#### What to produce
Scan the lines below; pull out those with "Servelet".

#### Data listing
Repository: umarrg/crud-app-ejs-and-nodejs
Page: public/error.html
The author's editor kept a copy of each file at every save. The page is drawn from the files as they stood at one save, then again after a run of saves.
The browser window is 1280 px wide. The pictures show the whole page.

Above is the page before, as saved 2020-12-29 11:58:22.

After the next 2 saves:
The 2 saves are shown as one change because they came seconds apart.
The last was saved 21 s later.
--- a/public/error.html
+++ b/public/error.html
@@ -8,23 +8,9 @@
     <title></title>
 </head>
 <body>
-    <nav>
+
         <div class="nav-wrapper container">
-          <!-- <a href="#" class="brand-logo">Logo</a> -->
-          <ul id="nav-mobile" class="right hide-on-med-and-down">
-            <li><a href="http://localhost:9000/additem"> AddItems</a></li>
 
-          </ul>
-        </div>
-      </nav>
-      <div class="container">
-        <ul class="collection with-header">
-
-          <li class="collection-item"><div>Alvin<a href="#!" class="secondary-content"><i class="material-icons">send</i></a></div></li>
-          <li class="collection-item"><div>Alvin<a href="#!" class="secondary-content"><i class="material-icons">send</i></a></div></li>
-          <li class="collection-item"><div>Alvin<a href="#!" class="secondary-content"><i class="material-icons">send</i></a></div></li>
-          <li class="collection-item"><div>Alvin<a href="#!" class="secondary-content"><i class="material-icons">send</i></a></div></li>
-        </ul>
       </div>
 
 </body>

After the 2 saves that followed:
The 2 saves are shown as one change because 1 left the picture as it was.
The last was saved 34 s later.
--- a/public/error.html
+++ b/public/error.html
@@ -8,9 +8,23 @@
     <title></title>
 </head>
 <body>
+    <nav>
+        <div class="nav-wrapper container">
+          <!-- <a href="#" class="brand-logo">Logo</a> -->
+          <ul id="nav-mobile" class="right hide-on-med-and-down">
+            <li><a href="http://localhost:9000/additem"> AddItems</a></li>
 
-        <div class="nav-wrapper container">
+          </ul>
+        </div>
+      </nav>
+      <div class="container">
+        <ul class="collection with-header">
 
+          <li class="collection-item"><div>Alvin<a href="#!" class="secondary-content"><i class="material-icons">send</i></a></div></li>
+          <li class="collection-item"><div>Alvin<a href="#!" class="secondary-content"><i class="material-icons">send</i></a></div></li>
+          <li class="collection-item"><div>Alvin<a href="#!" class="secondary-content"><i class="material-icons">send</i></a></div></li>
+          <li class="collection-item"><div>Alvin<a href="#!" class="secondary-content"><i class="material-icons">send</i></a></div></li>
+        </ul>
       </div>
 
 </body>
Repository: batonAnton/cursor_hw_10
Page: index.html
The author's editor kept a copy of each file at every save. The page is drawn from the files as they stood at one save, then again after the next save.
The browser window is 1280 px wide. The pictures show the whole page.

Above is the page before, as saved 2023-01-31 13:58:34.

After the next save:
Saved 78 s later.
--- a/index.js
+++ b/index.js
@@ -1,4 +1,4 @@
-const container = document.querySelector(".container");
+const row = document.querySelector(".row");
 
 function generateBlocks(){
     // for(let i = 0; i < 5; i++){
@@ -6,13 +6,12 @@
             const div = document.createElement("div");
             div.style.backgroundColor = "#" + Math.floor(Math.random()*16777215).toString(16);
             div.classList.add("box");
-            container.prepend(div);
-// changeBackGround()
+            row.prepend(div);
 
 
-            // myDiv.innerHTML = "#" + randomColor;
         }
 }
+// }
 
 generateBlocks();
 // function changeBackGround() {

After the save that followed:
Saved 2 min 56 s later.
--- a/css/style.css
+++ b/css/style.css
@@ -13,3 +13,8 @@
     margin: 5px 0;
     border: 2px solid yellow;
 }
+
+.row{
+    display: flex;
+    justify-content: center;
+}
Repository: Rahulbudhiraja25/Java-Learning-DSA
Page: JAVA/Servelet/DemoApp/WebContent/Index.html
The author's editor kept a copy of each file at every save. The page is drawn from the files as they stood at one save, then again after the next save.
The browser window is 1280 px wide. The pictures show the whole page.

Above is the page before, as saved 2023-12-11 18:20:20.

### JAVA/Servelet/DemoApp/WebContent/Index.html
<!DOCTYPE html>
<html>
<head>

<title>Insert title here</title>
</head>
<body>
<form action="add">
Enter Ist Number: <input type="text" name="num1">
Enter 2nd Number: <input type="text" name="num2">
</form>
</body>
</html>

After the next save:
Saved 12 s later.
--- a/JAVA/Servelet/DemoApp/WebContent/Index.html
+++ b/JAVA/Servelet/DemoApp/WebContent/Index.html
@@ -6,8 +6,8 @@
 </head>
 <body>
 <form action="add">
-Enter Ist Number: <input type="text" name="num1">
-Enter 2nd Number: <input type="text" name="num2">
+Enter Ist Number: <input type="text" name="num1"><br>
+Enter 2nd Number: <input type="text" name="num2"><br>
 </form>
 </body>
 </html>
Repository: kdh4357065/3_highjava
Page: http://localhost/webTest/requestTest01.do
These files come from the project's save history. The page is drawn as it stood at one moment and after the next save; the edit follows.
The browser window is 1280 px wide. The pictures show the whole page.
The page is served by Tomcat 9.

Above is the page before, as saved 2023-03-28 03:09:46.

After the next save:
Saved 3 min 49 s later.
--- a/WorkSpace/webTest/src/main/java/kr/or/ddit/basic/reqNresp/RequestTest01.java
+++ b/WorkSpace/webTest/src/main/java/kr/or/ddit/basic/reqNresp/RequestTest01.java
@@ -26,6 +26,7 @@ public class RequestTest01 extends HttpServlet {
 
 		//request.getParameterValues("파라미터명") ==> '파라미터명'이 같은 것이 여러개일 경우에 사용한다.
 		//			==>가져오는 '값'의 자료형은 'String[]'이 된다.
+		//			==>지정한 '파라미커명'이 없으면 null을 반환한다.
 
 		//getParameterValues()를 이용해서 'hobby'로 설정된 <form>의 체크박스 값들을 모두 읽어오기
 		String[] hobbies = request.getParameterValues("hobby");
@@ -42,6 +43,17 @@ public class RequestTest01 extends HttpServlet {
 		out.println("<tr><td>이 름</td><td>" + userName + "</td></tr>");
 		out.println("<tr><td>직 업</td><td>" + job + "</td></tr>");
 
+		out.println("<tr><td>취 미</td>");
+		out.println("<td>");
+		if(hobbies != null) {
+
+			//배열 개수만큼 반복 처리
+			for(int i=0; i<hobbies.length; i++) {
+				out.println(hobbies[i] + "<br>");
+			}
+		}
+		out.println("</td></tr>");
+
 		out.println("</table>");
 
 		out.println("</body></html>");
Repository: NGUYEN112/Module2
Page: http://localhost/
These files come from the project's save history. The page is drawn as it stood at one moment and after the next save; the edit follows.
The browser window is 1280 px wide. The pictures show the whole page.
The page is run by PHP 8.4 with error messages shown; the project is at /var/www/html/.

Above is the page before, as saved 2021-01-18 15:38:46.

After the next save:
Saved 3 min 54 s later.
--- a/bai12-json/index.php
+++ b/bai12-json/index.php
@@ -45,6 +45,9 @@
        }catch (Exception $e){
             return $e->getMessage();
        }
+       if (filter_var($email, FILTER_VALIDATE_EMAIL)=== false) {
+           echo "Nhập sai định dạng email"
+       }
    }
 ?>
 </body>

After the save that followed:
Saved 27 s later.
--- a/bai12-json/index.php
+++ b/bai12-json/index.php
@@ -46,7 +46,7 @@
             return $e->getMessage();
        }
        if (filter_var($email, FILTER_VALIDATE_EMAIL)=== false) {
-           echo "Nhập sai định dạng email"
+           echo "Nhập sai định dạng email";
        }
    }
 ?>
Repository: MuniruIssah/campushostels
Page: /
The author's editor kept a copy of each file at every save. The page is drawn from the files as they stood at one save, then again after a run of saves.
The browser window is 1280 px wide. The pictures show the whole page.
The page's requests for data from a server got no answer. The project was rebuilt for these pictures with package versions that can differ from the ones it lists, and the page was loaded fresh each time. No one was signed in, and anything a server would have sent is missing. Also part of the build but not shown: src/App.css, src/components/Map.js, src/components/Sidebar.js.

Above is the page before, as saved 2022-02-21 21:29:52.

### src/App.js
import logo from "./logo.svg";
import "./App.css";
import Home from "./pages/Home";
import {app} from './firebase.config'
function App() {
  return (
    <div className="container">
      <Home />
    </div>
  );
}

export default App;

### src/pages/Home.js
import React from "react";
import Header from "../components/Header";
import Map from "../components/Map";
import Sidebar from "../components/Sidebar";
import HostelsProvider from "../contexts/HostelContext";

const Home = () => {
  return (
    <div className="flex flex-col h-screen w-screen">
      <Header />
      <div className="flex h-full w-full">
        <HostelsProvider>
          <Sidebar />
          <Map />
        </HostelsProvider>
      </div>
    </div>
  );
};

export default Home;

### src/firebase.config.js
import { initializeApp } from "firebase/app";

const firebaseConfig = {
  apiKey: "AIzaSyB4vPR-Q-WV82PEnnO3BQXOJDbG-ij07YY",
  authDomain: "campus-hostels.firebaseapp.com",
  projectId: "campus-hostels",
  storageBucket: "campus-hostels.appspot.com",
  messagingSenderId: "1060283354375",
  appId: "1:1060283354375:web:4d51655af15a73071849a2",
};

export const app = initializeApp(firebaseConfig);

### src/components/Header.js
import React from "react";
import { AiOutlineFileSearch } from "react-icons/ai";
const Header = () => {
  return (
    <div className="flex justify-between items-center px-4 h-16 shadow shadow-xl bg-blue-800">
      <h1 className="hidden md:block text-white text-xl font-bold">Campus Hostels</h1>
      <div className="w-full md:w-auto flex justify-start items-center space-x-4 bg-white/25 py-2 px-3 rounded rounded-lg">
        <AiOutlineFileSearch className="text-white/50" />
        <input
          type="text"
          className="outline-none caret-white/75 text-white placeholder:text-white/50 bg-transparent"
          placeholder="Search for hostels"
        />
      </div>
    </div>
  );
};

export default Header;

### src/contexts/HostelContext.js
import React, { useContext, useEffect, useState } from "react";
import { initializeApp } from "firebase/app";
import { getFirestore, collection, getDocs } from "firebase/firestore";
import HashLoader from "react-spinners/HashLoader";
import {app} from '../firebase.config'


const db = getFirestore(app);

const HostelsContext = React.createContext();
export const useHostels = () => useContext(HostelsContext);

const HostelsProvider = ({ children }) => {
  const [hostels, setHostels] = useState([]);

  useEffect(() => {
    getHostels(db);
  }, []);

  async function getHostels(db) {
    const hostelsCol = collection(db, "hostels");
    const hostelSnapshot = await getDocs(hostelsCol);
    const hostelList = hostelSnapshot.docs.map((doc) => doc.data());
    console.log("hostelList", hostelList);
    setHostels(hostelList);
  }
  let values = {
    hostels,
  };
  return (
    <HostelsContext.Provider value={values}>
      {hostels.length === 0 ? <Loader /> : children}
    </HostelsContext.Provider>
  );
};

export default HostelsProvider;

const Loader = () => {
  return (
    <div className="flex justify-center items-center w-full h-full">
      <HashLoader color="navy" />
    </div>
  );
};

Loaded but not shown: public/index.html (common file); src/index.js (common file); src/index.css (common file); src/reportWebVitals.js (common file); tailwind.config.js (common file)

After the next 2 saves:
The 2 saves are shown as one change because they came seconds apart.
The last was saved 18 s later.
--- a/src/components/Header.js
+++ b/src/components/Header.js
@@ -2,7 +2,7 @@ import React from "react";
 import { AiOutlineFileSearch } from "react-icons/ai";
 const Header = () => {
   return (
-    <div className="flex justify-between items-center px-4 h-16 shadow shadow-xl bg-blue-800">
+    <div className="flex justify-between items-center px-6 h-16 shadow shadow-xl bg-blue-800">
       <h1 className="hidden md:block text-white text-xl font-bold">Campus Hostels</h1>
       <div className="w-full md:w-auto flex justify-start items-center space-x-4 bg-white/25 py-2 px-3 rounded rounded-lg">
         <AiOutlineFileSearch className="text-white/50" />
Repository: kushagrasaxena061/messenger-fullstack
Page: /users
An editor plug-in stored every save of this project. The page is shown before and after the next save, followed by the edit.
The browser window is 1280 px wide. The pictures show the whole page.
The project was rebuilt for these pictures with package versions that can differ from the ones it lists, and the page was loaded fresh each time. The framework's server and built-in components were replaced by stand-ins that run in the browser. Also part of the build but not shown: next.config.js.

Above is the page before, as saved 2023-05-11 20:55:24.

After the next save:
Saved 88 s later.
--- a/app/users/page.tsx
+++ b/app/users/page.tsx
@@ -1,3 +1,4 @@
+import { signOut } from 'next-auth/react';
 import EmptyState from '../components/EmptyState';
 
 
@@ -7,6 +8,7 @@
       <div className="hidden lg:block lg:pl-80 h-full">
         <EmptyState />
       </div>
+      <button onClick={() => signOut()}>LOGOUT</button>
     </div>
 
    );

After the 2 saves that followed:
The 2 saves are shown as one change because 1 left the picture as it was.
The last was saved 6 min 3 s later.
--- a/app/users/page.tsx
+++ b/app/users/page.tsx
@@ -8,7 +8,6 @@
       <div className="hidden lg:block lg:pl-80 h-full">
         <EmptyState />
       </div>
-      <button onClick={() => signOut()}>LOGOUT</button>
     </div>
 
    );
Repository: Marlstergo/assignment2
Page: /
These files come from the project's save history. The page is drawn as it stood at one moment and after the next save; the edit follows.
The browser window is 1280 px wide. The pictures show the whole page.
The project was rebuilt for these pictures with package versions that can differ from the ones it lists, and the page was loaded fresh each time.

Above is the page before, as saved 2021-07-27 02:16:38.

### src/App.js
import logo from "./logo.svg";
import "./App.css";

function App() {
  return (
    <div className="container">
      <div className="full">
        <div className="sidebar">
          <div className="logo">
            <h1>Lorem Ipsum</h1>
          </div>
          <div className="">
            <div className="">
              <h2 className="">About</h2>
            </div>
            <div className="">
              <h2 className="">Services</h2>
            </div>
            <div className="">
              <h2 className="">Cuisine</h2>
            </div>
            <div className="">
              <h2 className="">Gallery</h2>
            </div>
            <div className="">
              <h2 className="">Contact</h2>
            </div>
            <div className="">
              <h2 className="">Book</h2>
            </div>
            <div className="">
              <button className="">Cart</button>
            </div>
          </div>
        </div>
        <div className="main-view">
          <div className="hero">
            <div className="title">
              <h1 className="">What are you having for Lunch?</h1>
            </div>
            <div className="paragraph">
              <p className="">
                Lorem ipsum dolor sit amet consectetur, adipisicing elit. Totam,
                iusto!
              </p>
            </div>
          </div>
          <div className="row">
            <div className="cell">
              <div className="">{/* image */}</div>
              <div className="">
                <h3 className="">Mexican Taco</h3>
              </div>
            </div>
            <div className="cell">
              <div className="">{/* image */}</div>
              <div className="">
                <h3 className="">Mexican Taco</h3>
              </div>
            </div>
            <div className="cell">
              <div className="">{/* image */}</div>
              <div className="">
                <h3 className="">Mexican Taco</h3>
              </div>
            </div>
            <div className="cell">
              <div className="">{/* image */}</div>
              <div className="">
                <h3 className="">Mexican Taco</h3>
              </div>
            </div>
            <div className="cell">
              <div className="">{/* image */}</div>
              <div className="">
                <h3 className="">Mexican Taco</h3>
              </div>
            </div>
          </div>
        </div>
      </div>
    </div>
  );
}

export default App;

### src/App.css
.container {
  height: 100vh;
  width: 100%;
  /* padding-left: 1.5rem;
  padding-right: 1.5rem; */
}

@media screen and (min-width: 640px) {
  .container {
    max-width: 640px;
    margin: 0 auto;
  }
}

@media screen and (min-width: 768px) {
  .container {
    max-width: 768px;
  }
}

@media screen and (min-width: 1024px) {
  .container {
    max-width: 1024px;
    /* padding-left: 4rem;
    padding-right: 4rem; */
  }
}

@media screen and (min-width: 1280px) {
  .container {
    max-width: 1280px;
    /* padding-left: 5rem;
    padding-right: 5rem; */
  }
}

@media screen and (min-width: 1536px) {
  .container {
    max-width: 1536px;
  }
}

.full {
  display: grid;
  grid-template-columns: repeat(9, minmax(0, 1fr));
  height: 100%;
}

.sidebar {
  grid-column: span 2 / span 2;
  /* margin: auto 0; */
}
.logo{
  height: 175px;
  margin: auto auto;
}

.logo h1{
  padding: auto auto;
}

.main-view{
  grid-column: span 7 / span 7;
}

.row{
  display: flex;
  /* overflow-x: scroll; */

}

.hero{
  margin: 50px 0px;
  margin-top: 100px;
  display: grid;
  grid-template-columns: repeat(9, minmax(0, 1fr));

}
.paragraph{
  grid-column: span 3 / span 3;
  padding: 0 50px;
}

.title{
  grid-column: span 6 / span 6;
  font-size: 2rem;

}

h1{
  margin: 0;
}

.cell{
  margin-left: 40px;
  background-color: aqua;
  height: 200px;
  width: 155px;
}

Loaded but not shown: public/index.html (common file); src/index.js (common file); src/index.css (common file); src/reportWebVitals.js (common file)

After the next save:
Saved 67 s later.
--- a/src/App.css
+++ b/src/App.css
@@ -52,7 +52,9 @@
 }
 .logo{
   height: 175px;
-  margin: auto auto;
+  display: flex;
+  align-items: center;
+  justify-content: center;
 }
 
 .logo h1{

#### Solved exercise
Page: JAVA/Servelet/DemoApp/WebContent/Index.html
### JAVA/Servelet/DemoApp/WebContent/Index.html
--- a/JAVA/Servelet/DemoApp/WebContent/Index.html
+++ b/JAVA/Servelet/DemoApp/WebContent/Index.html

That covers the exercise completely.